As nobody knows (or cares), I have been dealing with real life issues such as unemployment, a fruitless job search, impending homelessness, and the fact that this very site will go down in May because I can’t afford hosting, and as such, this site has been forced to be put on the back burner. Even with all of this, I saw a story today on Destructoid (Source) that made it impossible for me to remain silent. Bluehole Entertainment, creator of PlayerUnknown’s Battlegrounds (PUBG), has filed criminal charges in China against several creators of hack tools, leading 15 arrests and 5.1 million USD in fines. This news comes on the tail of it trying to sue several other companies over clones, and basically throwing a very public temper tantrum about Fortnite: Battle Royale taking their crown as the king of the genre. While the company’s official statement on the Steam Forums (Source) has spun this as an action to protect the players of the game from malicious software, and it seems that some of the produced hacks actually did contain Trojan viruses, has Bluehole crossed a line this time?
Hacks are dangerous to the users.
I’m going to come out and say it: I have used hacks in an online game. For many… many years, I played Final Fantasy XI online. For the first two years of this, I did everything by the book, ignoring ANY third party tools, even those that only improved the performance of the game. Square-Enix used the same line as every other company, that using hacks would not only lead to a ban, but could lead to a virus or spyware infection on your computer. Given that I loved the game and people I played it with, it just wasn’t worth the risk. I dealt with the performance issues, bad design, and needless grind put in place to do anything and everything in that game. However, after three years of this, I had had enough, and started using bots to automate crafting, speed and position hacks for obvious reasons, and tools that added map overlays and improved performance. At this point, having been free of it for all this time, a big part of what keeps me away at this point is the fact that I would be unable to find all of the hacks I used. These tools made the game playable for me (if you also played, all I have to mention is Parradamo Tor, and you know exactly what I mean). I never used them to gain an advantage over other players, as competition is what makes online play fun. That being said, in every online focused game, there have been a subset of players who only use tools to gain an unfair advantage over others. Game companies have always taken these infractions very seriously, banning players caught cheating and sending Cease and Desist notices to people who make and distribute tools and hacks. These companies are completely right to do this, as this makes people not want to keep playing their games. I have always believed this, even when I myself was using such cheats. That being said, I always said that the companies saying that these tools opened users to viruses and spyware was like being paranoid about razor blades in Halloween candy: i.e. largely a myth to scare people. While this does happen from time to time, it is not the reason these companies fight the use of these cheats. Which brings us, in a roundabout way, back to Bluehole, their tantrum, and today’s arrests.

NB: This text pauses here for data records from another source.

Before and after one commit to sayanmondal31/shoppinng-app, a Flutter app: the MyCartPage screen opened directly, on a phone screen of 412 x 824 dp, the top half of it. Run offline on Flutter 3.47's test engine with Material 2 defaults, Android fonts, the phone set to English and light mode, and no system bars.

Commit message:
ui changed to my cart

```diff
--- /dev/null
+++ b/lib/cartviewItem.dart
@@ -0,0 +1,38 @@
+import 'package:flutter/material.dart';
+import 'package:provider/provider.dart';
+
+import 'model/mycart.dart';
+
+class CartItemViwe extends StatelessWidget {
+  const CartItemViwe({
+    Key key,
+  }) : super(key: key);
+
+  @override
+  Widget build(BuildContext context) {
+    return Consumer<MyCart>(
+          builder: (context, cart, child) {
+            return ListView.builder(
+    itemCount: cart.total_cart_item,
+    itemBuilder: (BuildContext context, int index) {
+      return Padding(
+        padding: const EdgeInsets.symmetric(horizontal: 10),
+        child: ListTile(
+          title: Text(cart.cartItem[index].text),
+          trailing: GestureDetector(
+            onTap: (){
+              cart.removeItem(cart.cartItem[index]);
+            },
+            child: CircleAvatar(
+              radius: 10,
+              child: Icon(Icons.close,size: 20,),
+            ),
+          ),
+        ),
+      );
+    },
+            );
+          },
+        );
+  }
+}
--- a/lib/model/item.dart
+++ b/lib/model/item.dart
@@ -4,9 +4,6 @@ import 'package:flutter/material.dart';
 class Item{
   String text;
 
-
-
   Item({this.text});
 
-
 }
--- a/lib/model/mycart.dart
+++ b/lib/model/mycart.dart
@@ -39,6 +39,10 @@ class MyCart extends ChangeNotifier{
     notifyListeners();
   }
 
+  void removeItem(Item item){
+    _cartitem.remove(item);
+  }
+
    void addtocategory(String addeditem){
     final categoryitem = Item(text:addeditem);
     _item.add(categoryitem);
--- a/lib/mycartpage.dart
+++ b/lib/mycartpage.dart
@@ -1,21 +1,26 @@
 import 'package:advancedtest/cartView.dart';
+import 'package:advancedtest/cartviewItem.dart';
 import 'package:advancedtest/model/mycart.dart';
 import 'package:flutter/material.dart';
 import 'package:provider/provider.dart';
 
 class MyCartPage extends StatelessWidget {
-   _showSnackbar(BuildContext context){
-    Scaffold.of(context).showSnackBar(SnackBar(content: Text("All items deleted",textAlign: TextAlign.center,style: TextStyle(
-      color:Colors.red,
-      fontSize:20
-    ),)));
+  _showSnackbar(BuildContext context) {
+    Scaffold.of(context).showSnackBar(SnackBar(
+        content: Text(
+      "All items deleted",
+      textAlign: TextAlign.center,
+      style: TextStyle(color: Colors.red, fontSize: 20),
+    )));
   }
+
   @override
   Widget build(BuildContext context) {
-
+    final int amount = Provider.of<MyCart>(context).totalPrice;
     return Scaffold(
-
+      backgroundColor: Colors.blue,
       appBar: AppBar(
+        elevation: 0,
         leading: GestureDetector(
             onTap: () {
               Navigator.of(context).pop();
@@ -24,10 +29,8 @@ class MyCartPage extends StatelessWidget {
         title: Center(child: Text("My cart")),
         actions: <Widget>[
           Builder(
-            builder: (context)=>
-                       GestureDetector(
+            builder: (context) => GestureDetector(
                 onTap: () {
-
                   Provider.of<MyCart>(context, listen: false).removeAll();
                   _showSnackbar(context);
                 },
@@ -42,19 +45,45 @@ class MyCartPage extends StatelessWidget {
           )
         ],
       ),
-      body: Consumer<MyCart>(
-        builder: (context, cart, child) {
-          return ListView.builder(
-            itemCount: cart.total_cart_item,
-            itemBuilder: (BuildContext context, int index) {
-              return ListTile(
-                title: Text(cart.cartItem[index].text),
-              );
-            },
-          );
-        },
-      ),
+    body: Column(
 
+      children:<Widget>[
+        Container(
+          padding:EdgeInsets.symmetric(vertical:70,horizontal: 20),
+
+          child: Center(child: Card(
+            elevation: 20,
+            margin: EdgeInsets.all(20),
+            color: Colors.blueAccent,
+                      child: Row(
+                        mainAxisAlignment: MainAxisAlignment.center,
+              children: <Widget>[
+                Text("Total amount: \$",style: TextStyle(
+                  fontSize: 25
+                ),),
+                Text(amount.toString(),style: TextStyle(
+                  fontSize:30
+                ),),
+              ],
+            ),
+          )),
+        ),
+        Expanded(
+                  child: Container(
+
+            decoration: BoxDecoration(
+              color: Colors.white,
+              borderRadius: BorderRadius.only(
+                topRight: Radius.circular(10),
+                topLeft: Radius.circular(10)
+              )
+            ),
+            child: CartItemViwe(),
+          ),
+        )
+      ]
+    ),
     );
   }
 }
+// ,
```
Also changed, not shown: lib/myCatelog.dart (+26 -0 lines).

Bluehole has crossed a line.
PUBG was a landmark title. It popularized many of the elements that have come to embody the current Battle Royale craze, from the player limit, to the shrinking combat area to force players to confront each other. The game, for this innovation, sat atop the throne of this genre for a long time, and apparently expected this to last forever. When Epic Games added a free-to-play Battle Royale mode to Fortnite, it wasn’t long before it knocked PUBG from the top spot, and since then, rather than improve their game to try to compete and regain their throne, Bluehole has thrown a public fit. They have lashed out at Epic, threatened and carried out on lawsuits, and generally acted like a vicious, spoiled child over being dethroned. While clones have undoubtedly come out, to paraphrase Jim Sterling from a recent Jimquisition episode (Source) , the only unique things they created were game mechanics, which typically are immune to copyright or trademark protection. If they were not, the entire video game industry would collapse. With today’s news, I posit that Bluehole has crossed a line from being a litigious, volatile company, to a truly nasty one. While creating hacks may be illegal in the jurisdictions involved, and the company is technically justified in filing these charges, let’s look for a moment at what this means. These hackers are likely to be charged under computer hacking laws, and given the scope of PUBG, they could easily have the maximum degree of these crimes, which carries a prison term of up to seven years (Source). Seven years in a Chinese prison. They could also be charged separately for each hack. To put this into perspective, because they messed with an online video game, these 15 people could be facing a very real death sentence. Chinese prisons are famously brutal, even a cursory Google search of the conditions of Chinese prisons reveal recent stories of slave labor, beatings, and torture of inmates. Anyone cheering these arrests because it makes their gaming session more fun should be ashamed.
Bluehole Entertainment is a company that deserves nobody’s business at this point. While it made a functional game that laid out the framework for an extremely successful genre, their behavior since has been unacceptable. Speaking personally, I hope that their continuous shit flinging will continue to bleed their player base, until there is nothing left. Supporting these companies with your money is more than just wanting to play a fun game, and we need to understand that. At this point, anyone who buys PUBG is not paying a company to make a better game, they are funding a company that was never ready for the spotlight, and is too busy throwing a temper tantrum with your cash.